raisin' turkeys. They's mints in turks, ef ye kin keep 'em from gettin' thei_eet wet an' dyin' o' pneumonia, which wipes out thousands o' them birds. _eckon ye might make some coffee, Mary."
The Christmas dawn found them at the table, where they were renewing a pledg_o play "the white card" when a cry from Shaver brought them to their feet.
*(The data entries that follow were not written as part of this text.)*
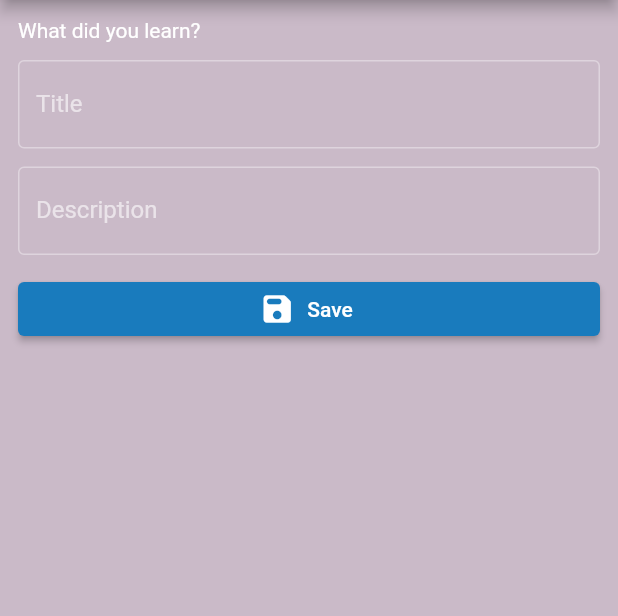
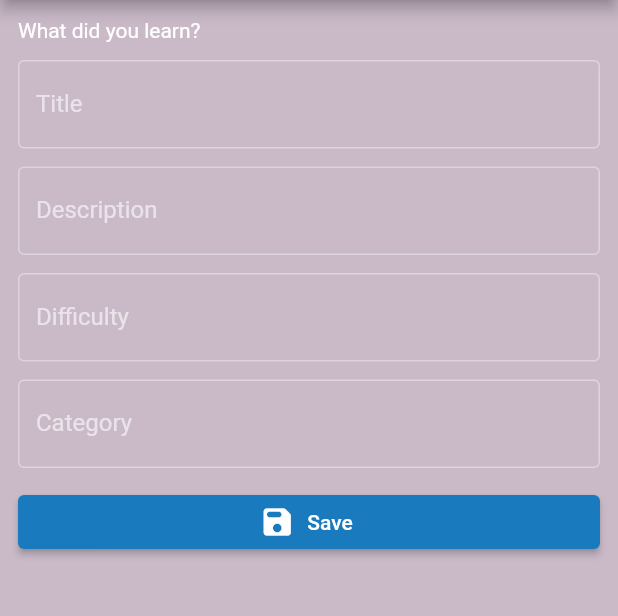
Before and after one commit to inf0rmatix/today_i_learned, a Flutter app: the _CreateLearningPageView screen opened directly, on a phone screen of 412 x 824 dp, the part 84-700 px from its top. Run offline on Flutter 3.47's test engine with Material 2 defaults, Android fonts, the phone set to English and light mode, and no system bars; our stand-ins replace bloc, easy_localization, flutter_bloc, freezed_annotation, go_router; generated files the repository leaves out were written again; statements that could not run were skipped.

Commit message:
extracting custom text form field, adding category and difficulty input

```diff
--- /dev/null
+++ b/lib/src/core/widgets/custom_text_form_field.dart
@@ -0,0 +1,16 @@
+import 'package:flutter/material.dart';
+
+class CustomTextFormField extends TextFormField {
+  CustomTextFormField({
+    Key? key,
+    required String label,
+    void Function(String)? onChanged,
+  }) : super(
+          key: key,
+          decoration: InputDecoration(
+            border: const OutlineInputBorder(),
+            label: Text(label),
+          ),
+          onChanged: onChanged,
+        );
+}
--- a/lib/src/core/widgets/widgets.dart
+++ b/lib/src/core/widgets/widgets.dart
@@ -1 +1,2 @@
 export 'custom_text.dart';
+export 'custom_text_form_field.dart';
--- a/lib/src/create_learning/blocs/create_learning/create_learning_cubit.dart
+++ b/lib/src/create_learning/blocs/create_learning/create_learning_cubit.dart
@@ -59,4 +59,12 @@ class CreateLearningCubit extends Cubit<CreateLearningState> {
       ),
     );
   }
+
+  void changeDifficulty(String difficulty) {
+    emit(state.copyWith(difficulty: difficulty));
+  }
+
+  void changeCategory(String category) {
+    emit(state.copyWith(category: category));
+  }
 }
--- a/lib/src/create_learning/blocs/create_learning/create_learning_state.dart
+++ b/lib/src/create_learning/blocs/create_learning/create_learning_state.dart
@@ -3,8 +3,11 @@ part of 'create_learning_cubit.dart';
 @freezed
 class CreateLearningState with _$CreateLearningState {
   const factory CreateLearningState({
+    // TODO(1nf0rmatx): use the model for learning
     @Default('') String title,
     @Default('') String description,
+    @Default('') String difficulty,
+    @Default('') String category,
     @Default(false) bool isLoading,
     LearningModel? learning,
   }) = _CreateLearningState;
--- a/lib/src/create_learning/views/create_learning_page.dart
+++ b/lib/src/create_learning/views/create_learning_page.dart
@@ -35,23 +35,31 @@ class _CreateLearningPageView extends StatelessWidget {
               children: [
                 const Text('What did you learn?'),
                 const SizedBox(height: AppSpacing.L),
-                TextFormField(
-                  decoration: const InputDecoration(
-                    border: OutlineInputBorder(),
-                    label: Text('Title'),
-                  ),
+                CustomTextFormField(
+                  label: 'Title',
                   onChanged: (title) =>
                       context.read<CreateLearningCubit>().changeTitle(title),
                 ),
                 const SizedBox(height: AppSpacing.L),
-                TextFormField(
-                  decoration: const InputDecoration(
-                    border: OutlineInputBorder(),
-                    label: Text('Description'),
-                  ),
+                CustomTextFormField(
+                  label: 'Description',
                   onChanged: (description) => context
                       .read<CreateLearningCubit>()
                       .changeDescription(description),
+                ),
+                const SizedBox(height: AppSpacing.L),
+                CustomTextFormField(
+                  label: 'Difficulty',
+                  onChanged: (description) => context
+                      .read<CreateLearningCubit>()
+                      .changeDifficulty(description),
+                ),
+                const SizedBox(height: AppSpacing.L),
+                CustomTextFormField(
+                  label: 'Category',
+                  onChanged: (description) => context
+                      .read<CreateLearningCubit>()
+                      .changeCategory(description),
                 ),
                 const SizedBox(height: AppSpacing.L),
                 ElevatedButton.icon(
```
Shaver was highly pleased with his Christmas stockings, but his pleasure wa_othing to that of The Hopper, Mary, and Humpy, as they stood about the be_nd watched him. Mary and Humpy were so relieved by The Hopper's promises t_ead a better life that they were now disposed to treat their guest with th_ost distinguished consideration. Humpy, absenting himself to perform hi_orning tasks in the poultry-houses, returned bringing a basket containing si_ewly hatched chicks. These cheeped and ran over Shaver's fat legs an_erformed exactly as though they knew they were a part of his Christma_ntertainment. Humpy, proud of having thought of the chicks, demanded th_rivilege of serving Shaver's breakfast. Shaver ate his porridge without _urmur, so happy was he over his new playthings.
Mary bathed and dressed him with care. As the candy had stuck to the stocking_n spots, it was decided after a family conference that Shaver would have t_ear them wrong side out as there was no time to be wasted in washing them. B_ight o'clock The Hopper announced that it was time for Shaver to go home.
Shaver expressed alarm at the thought of leaving his chicks; whereupon Hump_onferred two of them upon him in the best imitation of baby talk that h_ould muster.
"Me's tate um to me's gwanpas," said Shaver; "chickee for me's two gwanpas,"—_emark which caused The Hopper to shake for a moment with mirth as he recalle_is last view of Shaver's "gwanpas" in a death grip upon the floor of "Gwanpa"